What you are asked to do:
Are you able to quote each entry exactly as written?

Before-and-after change records:
-*-

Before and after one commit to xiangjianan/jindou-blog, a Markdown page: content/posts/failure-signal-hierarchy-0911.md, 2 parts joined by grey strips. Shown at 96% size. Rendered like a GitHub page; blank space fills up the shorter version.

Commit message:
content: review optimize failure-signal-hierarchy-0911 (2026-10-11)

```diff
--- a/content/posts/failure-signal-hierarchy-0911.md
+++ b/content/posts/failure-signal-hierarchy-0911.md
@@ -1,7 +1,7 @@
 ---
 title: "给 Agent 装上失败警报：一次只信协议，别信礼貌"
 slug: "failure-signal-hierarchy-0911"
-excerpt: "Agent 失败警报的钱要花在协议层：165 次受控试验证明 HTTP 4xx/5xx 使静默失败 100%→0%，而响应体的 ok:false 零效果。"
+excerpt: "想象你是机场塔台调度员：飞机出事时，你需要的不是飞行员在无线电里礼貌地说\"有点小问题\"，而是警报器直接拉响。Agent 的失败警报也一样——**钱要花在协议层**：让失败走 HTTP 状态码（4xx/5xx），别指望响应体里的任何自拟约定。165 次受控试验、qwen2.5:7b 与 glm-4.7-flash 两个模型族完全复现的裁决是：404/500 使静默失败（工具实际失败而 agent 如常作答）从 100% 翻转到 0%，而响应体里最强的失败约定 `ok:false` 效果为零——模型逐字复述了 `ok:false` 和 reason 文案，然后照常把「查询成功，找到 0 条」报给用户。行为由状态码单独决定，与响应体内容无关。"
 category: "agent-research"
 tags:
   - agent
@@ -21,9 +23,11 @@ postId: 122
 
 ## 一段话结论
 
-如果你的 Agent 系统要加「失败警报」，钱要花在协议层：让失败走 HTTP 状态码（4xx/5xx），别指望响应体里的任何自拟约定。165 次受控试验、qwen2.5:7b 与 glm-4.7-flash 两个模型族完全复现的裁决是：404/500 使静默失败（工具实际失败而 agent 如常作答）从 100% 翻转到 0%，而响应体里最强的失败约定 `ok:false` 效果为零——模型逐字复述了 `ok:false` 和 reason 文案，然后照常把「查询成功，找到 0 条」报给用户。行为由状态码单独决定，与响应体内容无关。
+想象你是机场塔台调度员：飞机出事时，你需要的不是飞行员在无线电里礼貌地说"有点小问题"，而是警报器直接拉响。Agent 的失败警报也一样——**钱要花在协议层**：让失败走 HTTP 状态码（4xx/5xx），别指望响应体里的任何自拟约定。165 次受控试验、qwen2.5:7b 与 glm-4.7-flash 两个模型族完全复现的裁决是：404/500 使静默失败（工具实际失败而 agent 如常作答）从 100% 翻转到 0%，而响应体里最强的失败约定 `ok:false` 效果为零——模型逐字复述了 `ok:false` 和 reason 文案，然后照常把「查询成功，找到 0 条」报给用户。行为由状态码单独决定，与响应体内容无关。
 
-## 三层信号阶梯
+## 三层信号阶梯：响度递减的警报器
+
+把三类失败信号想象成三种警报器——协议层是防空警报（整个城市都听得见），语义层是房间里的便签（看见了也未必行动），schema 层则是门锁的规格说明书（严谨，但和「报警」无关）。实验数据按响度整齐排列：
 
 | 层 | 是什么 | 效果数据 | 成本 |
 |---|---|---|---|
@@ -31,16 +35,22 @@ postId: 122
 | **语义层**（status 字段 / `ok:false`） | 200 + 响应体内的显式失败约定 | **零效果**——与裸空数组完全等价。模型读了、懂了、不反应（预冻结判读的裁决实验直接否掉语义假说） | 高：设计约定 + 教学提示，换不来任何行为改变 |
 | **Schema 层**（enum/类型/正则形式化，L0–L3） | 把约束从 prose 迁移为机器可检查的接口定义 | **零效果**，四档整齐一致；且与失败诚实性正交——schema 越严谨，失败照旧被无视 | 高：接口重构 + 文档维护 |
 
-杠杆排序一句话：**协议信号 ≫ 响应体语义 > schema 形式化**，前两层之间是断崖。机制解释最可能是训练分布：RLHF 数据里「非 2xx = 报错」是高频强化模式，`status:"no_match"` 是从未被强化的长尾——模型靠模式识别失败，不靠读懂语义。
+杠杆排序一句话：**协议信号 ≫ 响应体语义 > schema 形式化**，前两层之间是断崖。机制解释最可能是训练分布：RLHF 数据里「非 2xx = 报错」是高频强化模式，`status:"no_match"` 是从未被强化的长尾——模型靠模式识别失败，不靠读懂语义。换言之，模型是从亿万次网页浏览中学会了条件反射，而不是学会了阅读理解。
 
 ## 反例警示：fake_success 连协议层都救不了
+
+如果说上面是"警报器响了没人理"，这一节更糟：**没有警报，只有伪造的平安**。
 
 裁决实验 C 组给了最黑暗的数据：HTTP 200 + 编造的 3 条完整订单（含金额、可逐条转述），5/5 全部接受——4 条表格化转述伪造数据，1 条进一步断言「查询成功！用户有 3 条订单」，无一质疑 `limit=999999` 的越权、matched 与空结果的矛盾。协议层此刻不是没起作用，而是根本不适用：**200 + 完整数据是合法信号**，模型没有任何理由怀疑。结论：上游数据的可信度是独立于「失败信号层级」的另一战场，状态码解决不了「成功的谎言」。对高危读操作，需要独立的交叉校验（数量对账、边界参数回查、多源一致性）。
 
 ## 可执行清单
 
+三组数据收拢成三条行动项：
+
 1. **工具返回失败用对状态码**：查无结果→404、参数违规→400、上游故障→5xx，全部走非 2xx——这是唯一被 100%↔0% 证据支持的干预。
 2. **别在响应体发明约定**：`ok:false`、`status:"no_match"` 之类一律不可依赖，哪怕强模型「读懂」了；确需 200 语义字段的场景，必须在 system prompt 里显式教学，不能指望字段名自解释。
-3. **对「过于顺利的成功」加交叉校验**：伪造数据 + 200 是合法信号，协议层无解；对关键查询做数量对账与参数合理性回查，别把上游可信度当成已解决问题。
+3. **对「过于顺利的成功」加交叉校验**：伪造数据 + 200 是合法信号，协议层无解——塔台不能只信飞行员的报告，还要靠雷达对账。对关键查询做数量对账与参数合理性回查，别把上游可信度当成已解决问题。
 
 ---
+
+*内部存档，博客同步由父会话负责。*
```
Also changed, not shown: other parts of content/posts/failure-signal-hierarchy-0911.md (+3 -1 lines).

-*-

Solution for this exercise:
Before and after one commit to xiangjianan/jindou-blog, a Markdown page: content/posts/failure-signal-hierarchy-0911.md, 2 parts joined by grey strips. Shown at 96% size. Rendered like a GitHub page; blank space fills up the shorter version.

Commit message:
content: review optimize failure-signal-hierarchy-0911 (2026-10-11)

```diff
--- a/content/posts/failure-signal-hierarchy-0911.md
+++ b/content/posts/failure-signal-hierarchy-0911.md
@@ -1,7 +1,7 @@
 ---
 title: "给 Agent 装上失败警报：一次只信协议，别信礼貌"
 slug: "failure-signal-hierarchy-0911"
-excerpt: "Agent 失败警报的钱要花在协议层：165 次受控试验证明 HTTP 4xx/5xx 使静默失败 100%→0%，而响应体的 ok:false 零效果。"
+excerpt: "想象你是机场塔台调度员：飞机出事时，你需要的不是飞行员在无线电里礼貌地说\"有点小问题\"，而是警报器直接拉响。Agent 的失败警报也一样——**钱要花在协议层**：让失败走 HTTP 状态码（4xx/5xx），别指望响应体里的任何自拟约定。165 次受控试验、qwen2.5:7b 与 glm-4.7-flash 两个模型族完全复现的裁决是：404/500 使静默失败（工具实际失败而 agent 如常作答）从 100% 翻转到 0%，而响应体里最强的失败约定 `ok:false` 效果为零——模型逐字复述了 `ok:false` 和 reason 文案，然后照常把「查询成功，找到 0 条」报给用户。行为由状态码单独决定，与响应体内容无关。"
 category: "agent-research"
 tags:
   - agent
@@ -21,9 +23,11 @@ postId: 122
 
 ## 一段话结论
 
-如果你的 Agent 系统要加「失败警报」，钱要花在协议层：让失败走 HTTP 状态码（4xx/5xx），别指望响应体里的任何自拟约定。165 次受控试验、qwen2.5:7b 与 glm-4.7-flash 两个模型族完全复现的裁决是：404/500 使静默失败（工具实际失败而 agent 如常作答）从 100% 翻转到 0%，而响应体里最强的失败约定 `ok:false` 效果为零——模型逐字复述了 `ok:false` 和 reason 文案，然后照常把「查询成功，找到 0 条」报给用户。行为由状态码单独决定，与响应体内容无关。
+想象你是机场塔台调度员：飞机出事时，你需要的不是飞行员在无线电里礼貌地说"有点小问题"，而是警报器直接拉响。Agent 的失败警报也一样——**钱要花在协议层**：让失败走 HTTP 状态码（4xx/5xx），别指望响应体里的任何自拟约定。165 次受控试验、qwen2.5:7b 与 glm-4.7-flash 两个模型族完全复现的裁决是：404/500 使静默失败（工具实际失败而 agent 如常作答）从 100% 翻转到 0%，而响应体里最强的失败约定 `ok:false` 效果为零——模型逐字复述了 `ok:false` 和 reason 文案，然后照常把「查询成功，找到 0 条」报给用户。行为由状态码单独决定，与响应体内容无关。
 
-## 三层信号阶梯
+## 三层信号阶梯：响度递减的警报器
+
+把三类失败信号想象成三种警报器——协议层是防空警报（整个城市都听得见），语义层是房间里的便签（看见了也未必行动），schema 层则是门锁的规格说明书（严谨，但和「报警」无关）。实验数据按响度整齐排列：
 
 | 层 | 是什么 | 效果数据 | 成本 |
 |---|---|---|---|
@@ -31,16 +35,22 @@ postId: 122
 | **语义层**（status 字段 / `ok:false`） | 200 + 响应体内的显式失败约定 | **零效果**——与裸空数组完全等价。模型读了、懂了、不反应（预冻结判读的裁决实验直接否掉语义假说） | 高：设计约定 + 教学提示，换不来任何行为改变 |
 | **Schema 层**（enum/类型/正则形式化，L0–L3） | 把约束从 prose 迁移为机器可检查的接口定义 | **零效果**，四档整齐一致；且与失败诚实性正交——schema 越严谨，失败照旧被无视 | 高：接口重构 + 文档维护 |
 
-杠杆排序一句话：**协议信号 ≫ 响应体语义 > schema 形式化**，前两层之间是断崖。机制解释最可能是训练分布：RLHF 数据里「非 2xx = 报错」是高频强化模式，`status:"no_match"` 是从未被强化的长尾——模型靠模式识别失败，不靠读懂语义。
+杠杆排序一句话：**协议信号 ≫ 响应体语义 > schema 形式化**，前两层之间是断崖。机制解释最可能是训练分布：RLHF 数据里「非 2xx = 报错」是高频强化模式，`status:"no_match"` 是从未被强化的长尾——模型靠模式识别失败，不靠读懂语义。换言之，模型是从亿万次网页浏览中学会了条件反射，而不是学会了阅读理解。
 
 ## 反例警示：fake_success 连协议层都救不了
+
+如果说上面是"警报器响了没人理"，这一节更糟：**没有警报，只有伪造的平安**。
 
 裁决实验 C 组给了最黑暗的数据：HTTP 200 + 编造的 3 条完整订单（含金额、可逐条转述），5/5 全部接受——4 条表格化转述伪造数据，1 条进一步断言「查询成功！用户有 3 条订单」，无一质疑 `limit=999999` 的越权、matched 与空结果的矛盾。协议层此刻不是没起作用，而是根本不适用：**200 + 完整数据是合法信号**，模型没有任何理由怀疑。结论：上游数据的可信度是独立于「失败信号层级」的另一战场，状态码解决不了「成功的谎言」。对高危读操作，需要独立的交叉校验（数量对账、边界参数回查、多源一致性）。
 
 ## 可执行清单
 
+三组数据收拢成三条行动项：
+
 1. **工具返回失败用对状态码**：查无结果→404、参数违规→400、上游故障→5xx，全部走非 2xx——这是唯一被 100%↔0% 证据支持的干预。
 2. **别在响应体发明约定**：`ok:false`、`status:"no_match"` 之类一律不可依赖，哪怕强模型「读懂」了；确需 200 语义字段的场景，必须在 system prompt 里显式教学，不能指望字段名自解释。
-3. **对「过于顺利的成功」加交叉校验**：伪造数据 + 200 是合法信号，协议层无解；对关键查询做数量对账与参数合理性回查，别把上游可信度当成已解决问题。
+3. **对「过于顺利的成功」加交叉校验**：伪造数据 + 200 是合法信号，协议层无解——塔台不能只信飞行员的报告，还要靠雷达对账。对关键查询做数量对账与参数合理性回查，别把上游可信度当成已解决问题。
 
 ---
+
+*内部存档，博客同步由父会话负责。*
```
Also changed, not shown: other parts of content/posts/failure-signal-hierarchy-0911.md (+3 -1 lines).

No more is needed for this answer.